Goal of the exercise: Filter these entries down to the lines that hold the word "print", and show each of them.
*** Records shown ***
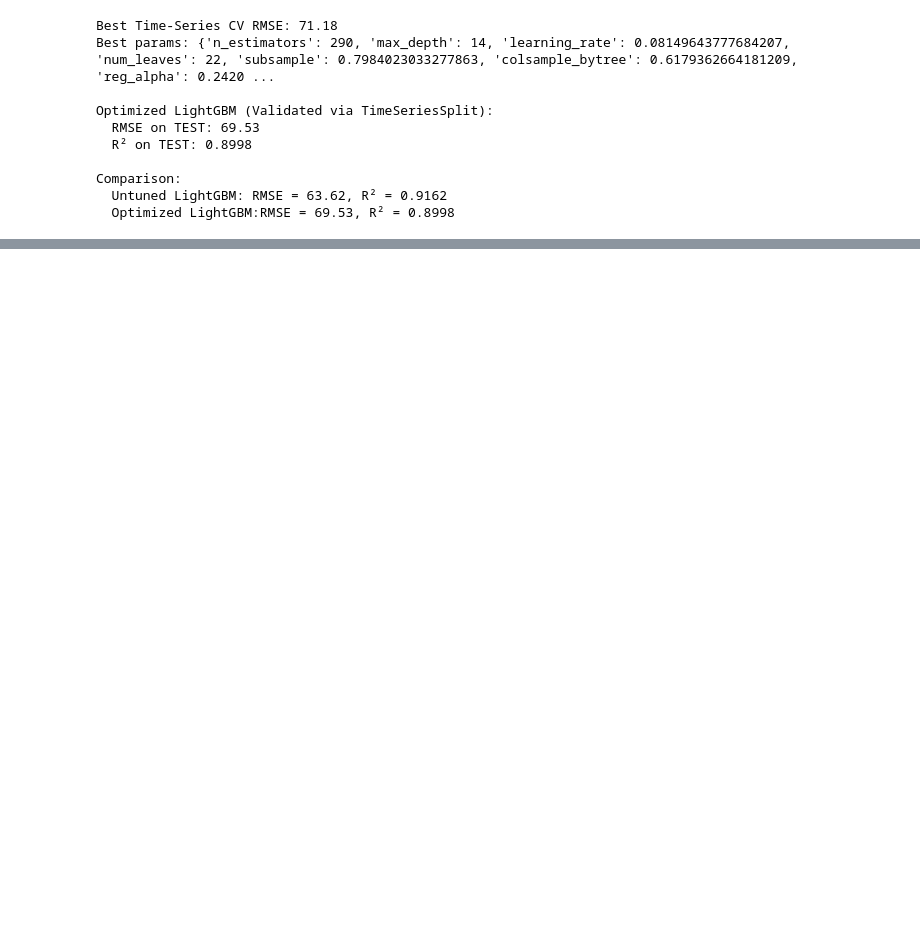
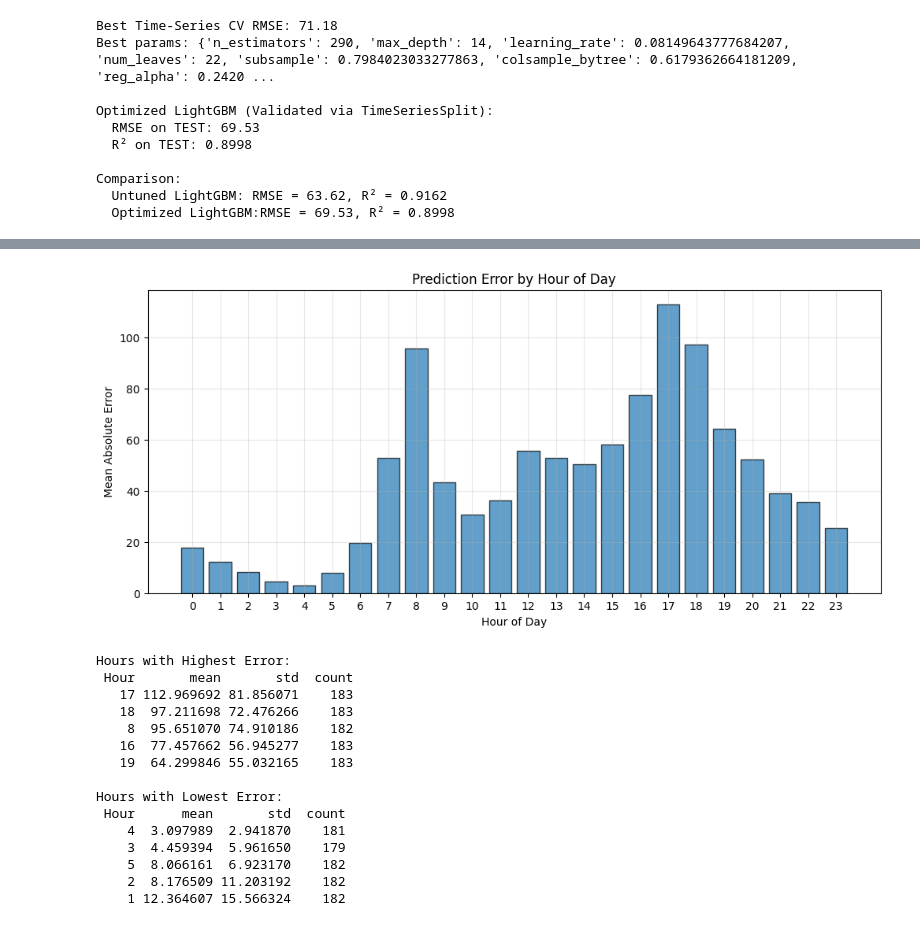
Before and after one commit to boughanmiyoussef/BikeDemand, a Jupyter notebook: notebook/BikeDemand.ipynb, the cells around one changed output, grey strips where cells are left out. Cells and saved outputs as stored; diff of their text form; code cells hidden in the pictures; blank space fills up the shorter version.

```diff
--- a/notebook/BikeDemand.ipynb
+++ b/notebook/BikeDemand.ipynb
@@ -817,0 +879,38 @@ print(f"Log-Optimized LightGBM: RMSE = {opt_rmse:.2f}, R² = {opt_r2:.4f}")
+# %%
+results_df['Hour'] = df.loc[test_mask, 'hr_num'].values
+results_df['Error'] = abs(results_df['Actual'] - results_df['Predicted'])
+
+hourly_error = results_df.groupby('Hour')['Error'].agg(['mean', 'std', 'count']).reset_index()
+
+# Plot
+plt.figure(figsize=(12, 5))
+plt.bar(hourly_error['Hour'], hourly_error['mean'], alpha=0.7, edgecolor='black')
+plt.xlabel('Hour of Day')
+plt.ylabel('Mean Absolute Error')
+plt.title('Prediction Error by Hour of Day')
+plt.xticks(range(0, 24))
+plt.grid(True, alpha=0.3)
+plt.show()
+
+print("\nHours with Highest Error:")
+print(hourly_error.nlargest(5, 'mean').to_string(index=False))
+
+print("\nHours with Lowest Error:")
+print(hourly_error.nsmallest(5, 'mean').to_string(index=False))
+# %% [output]
+[figure, added]
+Hours with Highest Error:
+ Hour       mean       std  count
+   17 112.969692 81.856071    183
+   18  97.211698 72.476266    183
+    8  95.651070 74.910186    182
+   16  77.457662 56.945277    183
+   19  64.299846 55.032165    183
+
+Hours with Lowest Error:
+ Hour      mean       std  count
+    4  3.097989  2.941870    181
+    3  4.459394  5.961650    179
+    5  8.066161  6.923170    182
+    2  8.176509 11.203192    182
+    1 12.364607 15.566324    182
```
Also changed, not shown: parts of 4 cells of this notebook.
*** End of Records shown ***
Solution to this task:
@@ -817,0 +879,38 @@ print(f"Log-Optimized LightGBM: RMSE = {opt_rmse:.2f}, R² = {opt_r2:.4f}")
+print("\nHours with Highest Error:")
+print(hourly_error.nlargest(5, 'mean').to_string(index=False))
+print("\nHours with Lowest Error:")
+print(hourly_error.nsmallest(5, 'mean').to_string(index=False))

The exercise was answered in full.